UPDATE 1-Bumper gas prospect Mozambique sets 32% gains tax from 2014 | Reuters
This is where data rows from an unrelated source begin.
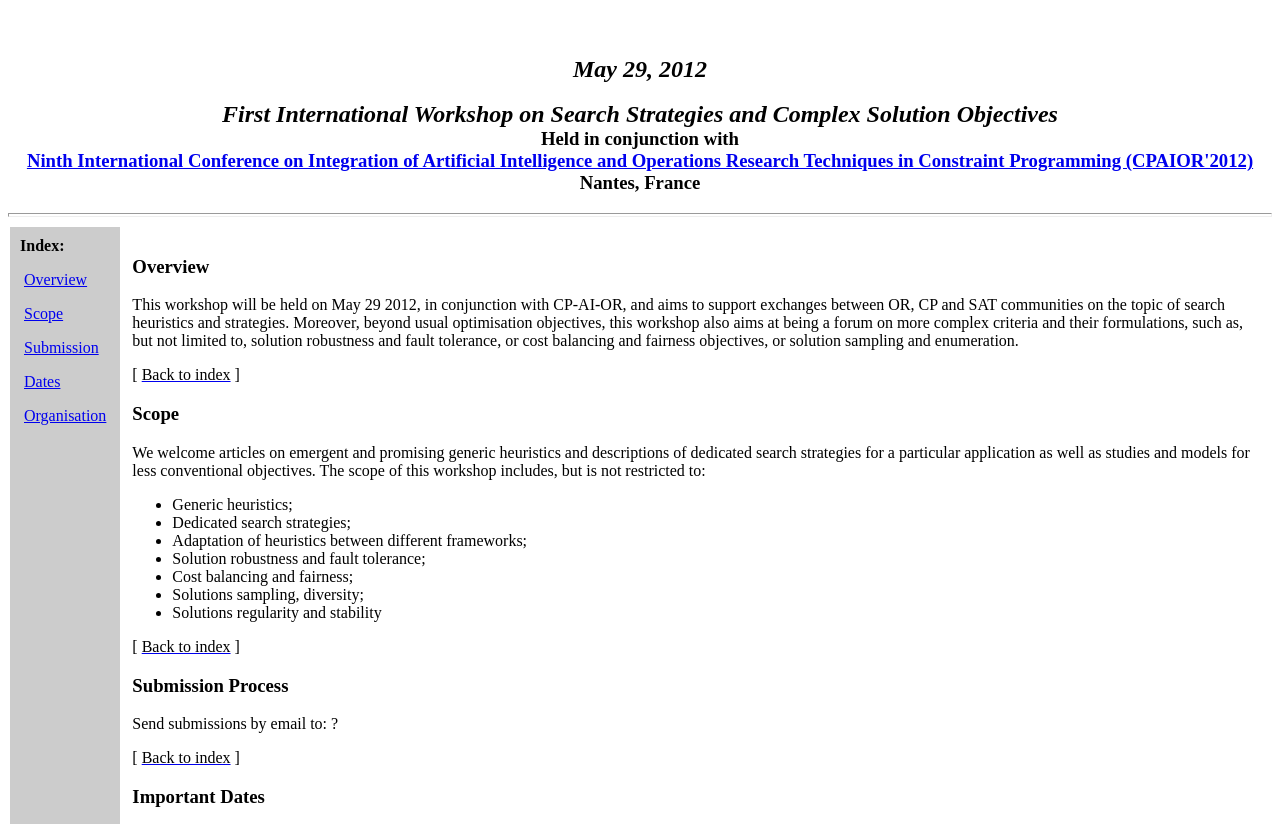
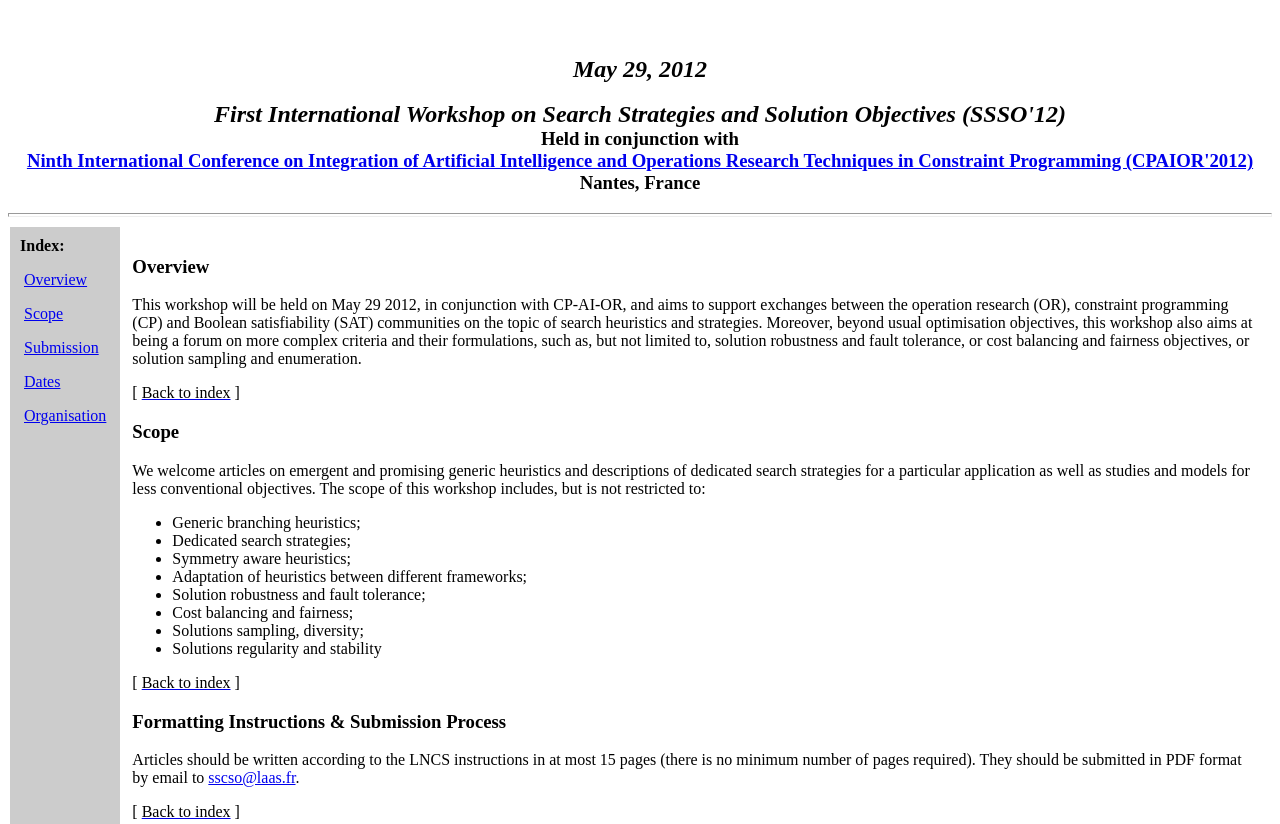
Before and after one commit to ehebrard/WorkshopPage, a plain HTML site: page index.html in a window 1280 px wide. Shown: the part 61-885 px from the top of the page. Drawn offline with Linux system fonts and the light colour scheme.

Commit message:
small edits

```diff
--- a/index.html
+++ b/index.html
@@ -1,10 +1,10 @@
 <!DOCTYPE HTML PUBLIC "-//W3C//DTD HTML 4.01 Transitional//EN" "http://www.w3c.org/TR/1999/REC-html401-19991224/loose.dtd">
-<html><head><title>First International Workshop on Search Strategies and Complex Solution Objectives</title></head>
+<html><head><title>First International Workshop on Search Strategies and <!--Complex--> Solution Objectives</title></head>
 
 <body>
       <center><h1>Call for papers</h1><br>
       <h3><font color="#000000" size=+2><em>May 29, 2012</em></font><br>
-      <h3><font color="#000000" size=+2><em>First International Workshop on Search Strategies and Complex Solution Objectives</em></font><br>
+      <h3><font color="#000000" size=+2><em>First International Workshop on Search Strategies and <!--Complex--> Solution Objectives (SSSO'12)</em></font><br>
           Held in conjunction with<br>
           <a href="http://www.emn.fr/z-info/cpaior-2012">Ninth International Conference on Integration of Artificial Intelligence and Operations Research Techniques in Constraint Programming (CPAIOR'2012)</a><br>
                      Nantes, France</h3>
@@ -28,7 +28,8 @@
 <p>
 <h3><a name="Overview">Overview</a></h3>
 This workshop will be held on May 29 2012, in conjunction with CP-AI-OR, and aims to
-support exchanges between OR, CP and SAT communities on the topic of
+support exchanges between the operation research (OR),
+constraint programming (CP) and Boolean satisfiability (SAT) communities on the topic of
 search heuristics and strategies.
 Moreover, beyond usual optimisation objectives, this workshop also
 aims at being a forum
@@ -53,8 +54,9 @@ as well as studies and models for less conventional objectives.
 
 The scope of this workshop includes, but is not restricted to:
 <ul>
-<li> Generic heuristics;
+<li> Generic branching heuristics;
 </li><li> Dedicated search strategies;
+</li><li> Symmetry aware heuristics;
 </li><li> Adaptation of heuristics between different frameworks;
 </li><li> Solution robustness and fault tolerance;
 </li><li> Cost balancing and fairness;
@@ -68,9 +70,11 @@ The scope of this workshop includes, but is not restricted to:
 
 
 <p>
-<h3><a name="Submission">Submission Process</a></h3>
+<h3><a name="Submission">Formatting Instructions & Submission Process</a></h3>
 <p>
-Send submissions by email to: ?
+Articles should be written according to the LNCS instructions
+in at most 15 pages (there is no minimum number of pages required).
+They should be submitted in PDF format by email to <a href="mailto:ssso@laas.fr">sscso@laas.fr</a>.
 </p>
 <p>
 [&nbsp;<a href="#Index"><font color="#000000">Back to index</font></a>&nbsp;]
@@ -79,9 +83,9 @@ Send submissions by email to: ?
 <p>
 <h3><a name="Dates">Important Dates</a></h3>
 <ul>
-  <li>April 20, 2012: Paper submission deadline.</li>
-  <li>May 4, 2012: Acceptance notification.</li>
-  <li>May 11, 2012: Camera-ready version deadline.</li>
+  <li>April 13, 2012: Paper submission deadline.</li>
+  <li>April 27, 2012: Acceptance notification.</li>
+  <li>May 8, 2012: Camera-ready version deadline.</li>
 </ul>
 </p>
 <p>
```
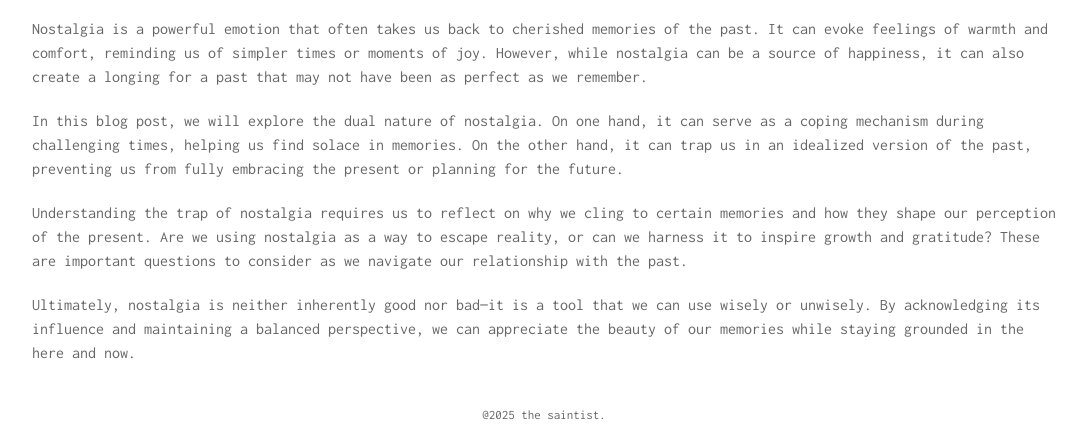
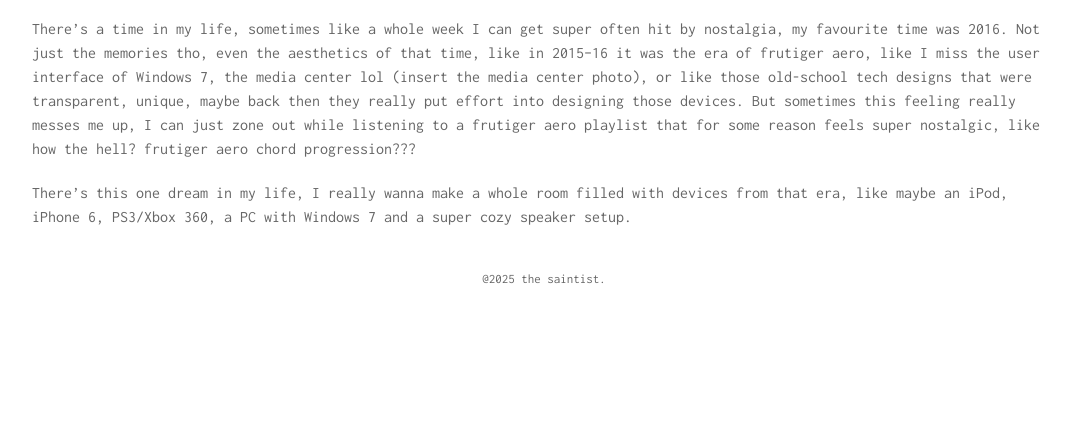
Before and after one commit to sssain/blog, an Eleventy site: page post/ton.md in a window 1280 px wide. Shown: the part 367-812 px from the top of the page, without its empty margins (96-1182 px from the left). Built offline with nearby package versions, Linux system fonts and the light colour scheme; Eleventy itself is replaced by a stand-in of ours; files that its build step writes are made by us from their sources; files whose address does not match are found by name.

Commit message:
Update post/ton.md (via Pages CMS)

```diff
--- a/post/ton.md
+++ b/post/ton.md
@@ -5,10 +5,6 @@
 ---
 # The Trap of Nostalgia
 
-Nostalgia is a powerful emotion that often takes us back to cherished memories of the past. It can evoke feelings of warmth and comfort, reminding us of simpler times or moments of joy. However, while nostalgia can be a source of happiness, it can also create a longing for a past that may not have been as perfect as we remember.
+There’s a time in my life, sometimes like a whole week I can get super often hit by nostalgia, my favourite time was 2016. Not just the memories tho, even the aesthetics of that time, like in 2015–16 it was the era of frutiger aero, like I miss the user interface of Windows 7, the media center lol (insert the media center photo), or like those old-school tech designs that were transparent, unique, maybe back then they really put effort into designing those devices. But sometimes this feeling really messes me up, I can just zone out while listening to a frutiger aero playlist that for some reason feels super nostalgic, like how the hell? frutiger aero chord progression???
 
-In this blog post, we will explore the dual nature of nostalgia. On one hand, it can serve as a coping mechanism during challenging times, helping us find solace in memories. On the other hand, it can trap us in an idealized version of the past, preventing us from fully embracing the present or planning for the future.
-
-Understanding the trap of nostalgia requires us to reflect on why we cling to certain memories and how they shape our perception of the present. Are we using nostalgia as a way to escape reality, or can we harness it to inspire growth and gratitude? These are important questions to consider as we navigate our relationship with the past.
-
-Ultimately, nostalgia is neither inherently good nor bad—it is a tool that we can use wisely or unwisely. By acknowledging its influence and maintaining a balanced perspective, we can appreciate the beauty of our memories while staying grounded in the here and now.
+There’s this one dream in my life, I really wanna make a whole room filled with devices from that era, like maybe an iPod, iPhone 6, PS3/Xbox 360, a PC with Windows 7 and a super cozy speaker setup.
```
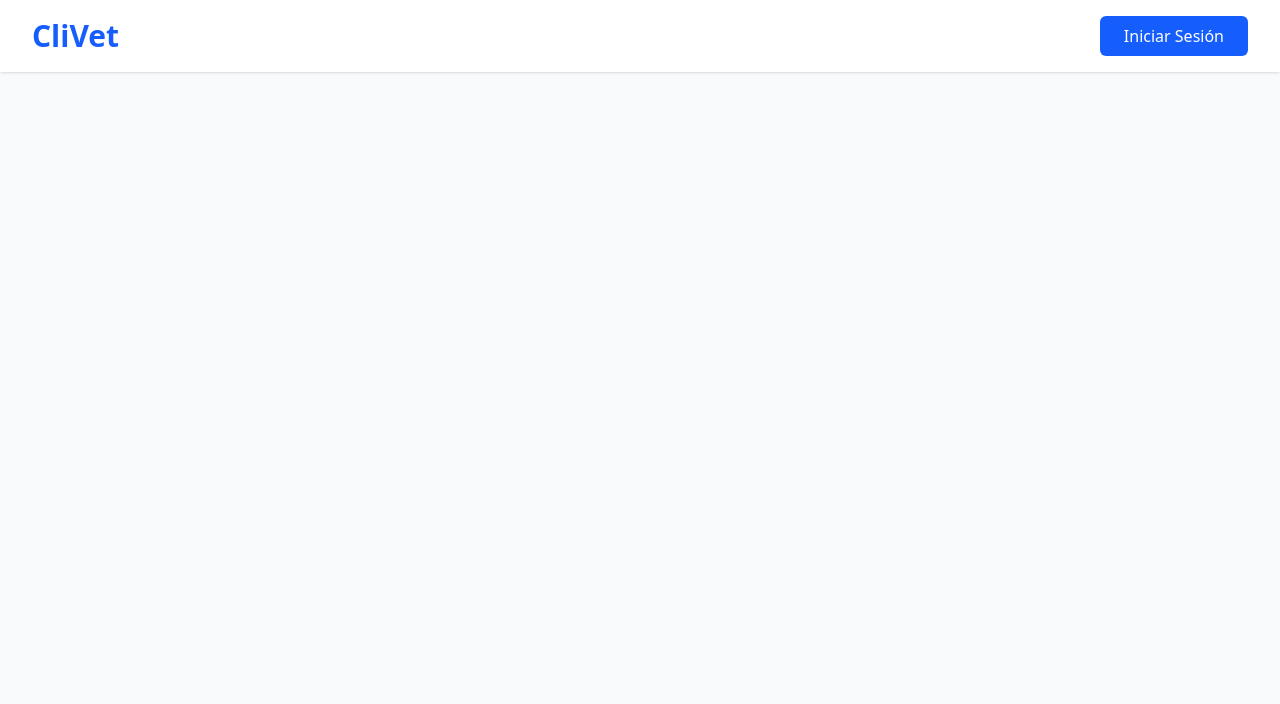
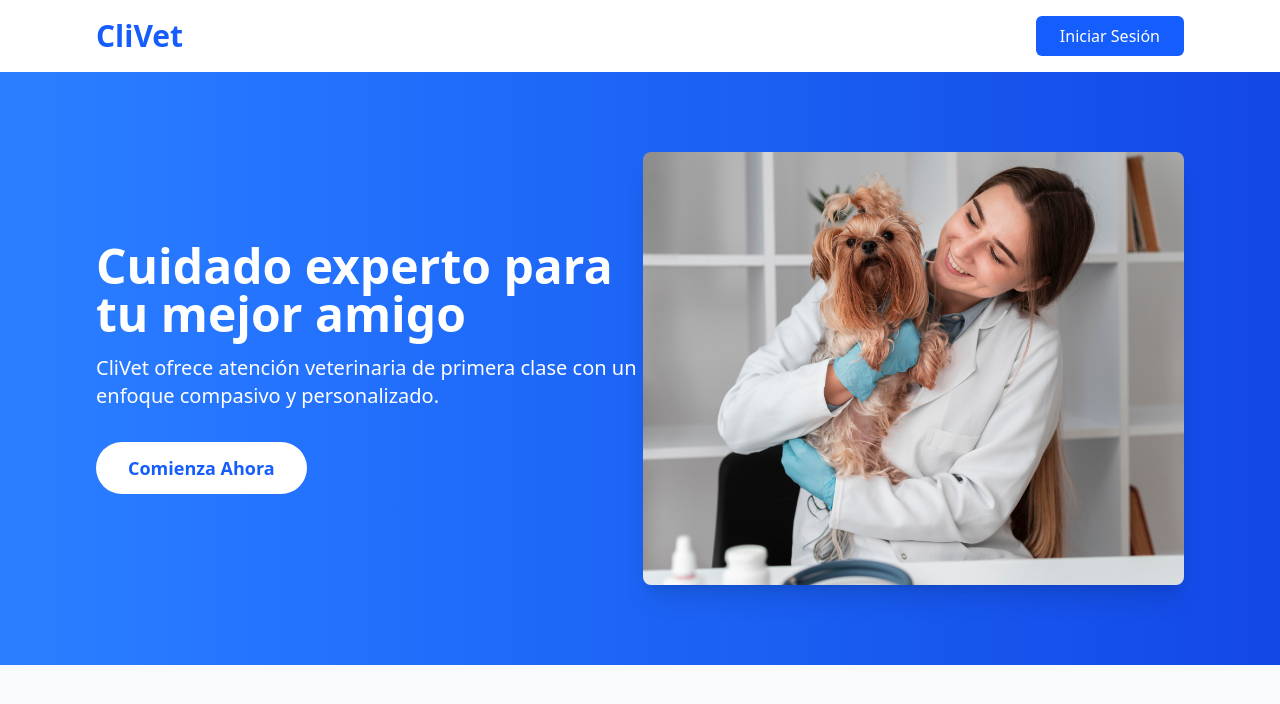
Before and after one commit to DanielMR-dev/CliVet, a React (Vite) app in the folder CliVet_FrontEnd/: page / in a window 1280 px wide. Shown: the top 704 px of the page. Built offline with nearby package versions, Linux system fonts and the light colour scheme.

Commit message:
Se crea la seccion del Hero

```diff
--- a/CliVet_FrontEnd/src/views/LandingPage.tsx
+++ b/CliVet_FrontEnd/src/views/LandingPage.tsx
@@ -1,15 +1,40 @@
+import heroImage from "../assets/images/hero-image.jpg";
 
 export default function LandingPage() {
     return (
         <div className="min-h-screen bg-gray-50">
             <header className="bg-white shadow">
-                <div className="max-w-7xl mx-auto py-4 px-4 sm:px-6 lg:px-8 flex justify-between items-center">
+                <div className="max-w-6xl mx-auto py-4 px-4 sm:px-6 lg:px-8 flex justify-between items-center">
                     <h1 className="text-3xl font-bold text-blue-600">CliVet</h1>
                     <button
                         className="bg-blue-600 text-white px-6 py-2 rounded-md hover:bg-blue-700 transition duration-300"
                     >Iniciar Sesión</button>
                 </div>
             </header>
+            <main>
+                {/* Hero Section */}
+                <section className="bg-gradient-to-r from-blue-500 to-blue-700 text-white py-20">
+                    <div className="max-w-6xl mx-auto px-4 sm:px-6 lg:px-8">
+                        <div className="flex flex-col md:flex-row items-center justify-between">
+                            <div className="md:w-1/2 mb-10 md:mb-0 mr-1.5">
+                                <h2 className="text-4xl md:text-5xl font-bold mb-4">Cuidado experto para tu mejor amigo</h2>
+                                <p className="text-xl mb-8">CliVet ofrece atención veterinaria de primera clase con un enfoque compasivo y personalizado.</p>
+                                <button
+                                    className="bg-white text-blue-600 px-8 py-3 rounded-full font-semibold text-lg hover:bg-gray-100 transition duration-300"
+                                >Comienza Ahora</button>
+                            </div>
+                            <div className="md:w-1/2">
+                                <img
+                                    src={heroImage}
+                                    alt="Veterinario cuidando a un perro"
+                                    className="rounded-lg shadow-xl"
+                                />
+                            </div>
+                        </div>
+
+                    </div>
+                </section>
+            </main>
         </div>
     );
 };
```
Also changed, not shown: CliVet_FrontEnd/src/assets/images/hero-image.jpg (added).
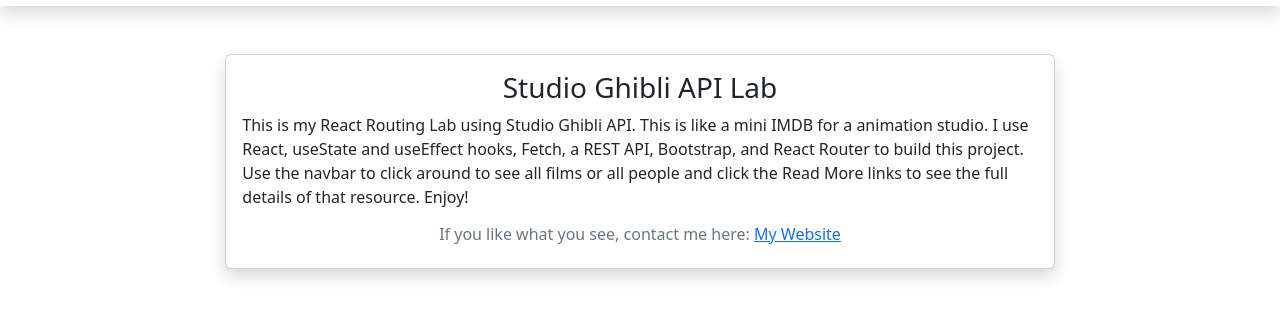
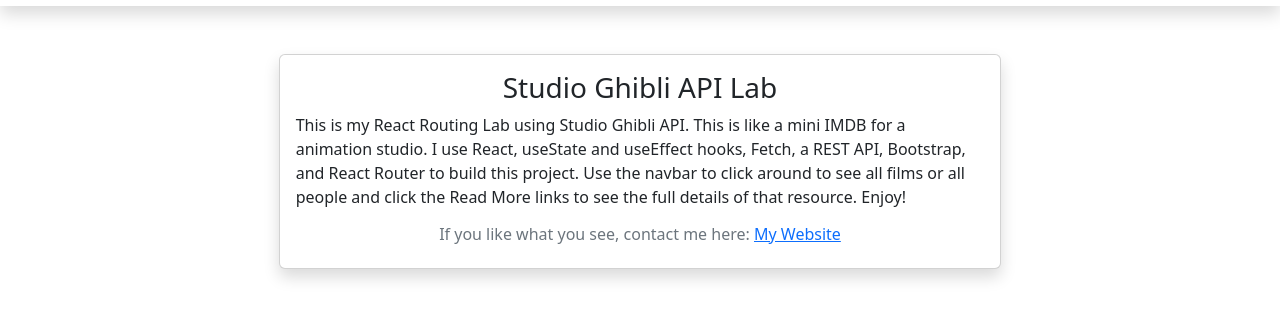
Before and after one commit to cmendi/reacting-to-routing-lab, a React (Create React App) app: page / in a window 1280 px wide. Shown: the part 219-538 px from the top of the page. Built offline with nearby package versions, Linux system fonts and the light colour scheme.

Commit message:
fixed colum size

```diff
--- a/src/pages/Home.jsx
+++ b/src/pages/Home.jsx
@@ -3,7 +3,7 @@
 const Home = () => {
 	return (
 		<>
-			<div className="container col-md-8 mt-5">
+			<div className="container col-xxl-6 col-7  mt-5">
 				<div className="card shadow mb-5">
 					<div className="card-body">
 						<h3 className="card-title text-center">Studio Ghibli API Lab</h3>
```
(Adds detail, analyst, graphic)By Manuel MucariMAPUTO Aug 29 Sales by foreign companies ofassets in Mozambique will be taxed at a fixed rate of 32 percentfrom next year, a tax official said, as the government tries toextract more benefits from its huge gas discoveries.Civil society groups and the opposition have criticised bigtax breaks that were granted to foreign firms as the southernAfrican nation struggled to attract investment in the yearsfollowing a bloody civil war which ended in 1992.Mozambique is now a key prospect for the export of liquefiednatural gas because of the size of recent discoveries, itslocation en route to Asia and its appeal to buyers trying todiversify away from big suppliers Qatar and Australia.Up to now, the sale of local assets belonging to foreigncompanies in Mozambique had been taxed on a progressivelydeclining basis, depending on the length of time they were held.This is why Cove Energy paid a rate of only 12.8 percentwhen it sold out to Thailand's PTT Exploration and Production in 2012.Mozambique's parliament passed an amendment to the taxregime last year, stipulating that sales of assets held bynon-resident firms would be taxed at 32 percent withoutconsideration for the period they were held.But the new law was put on hold, pending a review by thepresident of the southeast African state."The constitutional issues that delayed the passing of thetax law have been overcome and the president has promulgated thelaw," Rosario Fernandes, head of the tax authority, told Reuterslate on Wednesday."Come Jan. 1, capital gains in all mega-projects, includingoil and gas, will be taxed according to the new legislation."The fixed-rate tax will affect any future gas field deals inMozambique's attractive Rovuma basin and could spur companieswith agreements on the table to try get them wrapped up by theend of the year.Italian oil and gas company Eni agreed this monthto pay the former Portuguese colony $400 million in taxes on its$4.2 billion sale of a gas field stake to China's CNPC.Eni also pledged to build a power plant, which Fernandessaid is worth another $130 million.If the new tax rule had been applied, Eni's tax bill on thedeal would have been as high as $1.35 billion, analysts said.They said Mozambique was receptive to approving the Eni dealunder the existing, more flexible tax rule given Eni's financialstrength and ability to get capital-intensive LNG plants off theground. The government also has a close relationship with China,which has invested a lot in infrastructure in Mozambique.India's Oil and Natural Gas Corp (ONGC) said thisweek it had agreed to buy 10 percent of a gas block fromAnadarko Petroleum Corp for $2.64 billion."Anadarko is relatively well-placed to negotiate an approvalbefore year-end 2013, thereby securing a lower tax bill," MarkRosenberg, an analyst at Eurasia Group, said in a note."Like Eni, Anadarko is critical to developing the Mozambicangas industry: it is the lead operator of the Area 1 block and isjointly leading construction of a large LNG plant at Palma withEni," Rosenberg added. "Still, a pre-2014 approval is far fromcertain."Approval on other outstanding deals may also slip into 2014.In June, ONGC and state-run Oil India Ltd agreedto buy a 10 percent stake in a gas field from Videocon Group for $2.48 billion, while Norway's Statoil isselling 25 percent of its licence to Japan's INPEX.Mozambique has become an attractive gas investmentdestination, with current estimates for its reserves at 150trillion cubic feet - enough to supply Germany, Britain, Franceand Italy for 15 years - but sporadic raids by former rebelsthis year have raised fears the country could slip back intoconflict.In neighbouring Tanzania, which also boasts attractive gasdiscoveries, albeit of smaller size, capital gains are taxed ata rate of 10 and 20 percent for residents and foreignshareholders, respectively.(Additional reporting by Fumbuka Ng'wanakilala in Dar esSalaam; writing by Agnieszka Flak; editing by Pascal Fletcherand Tom Pfeiffer)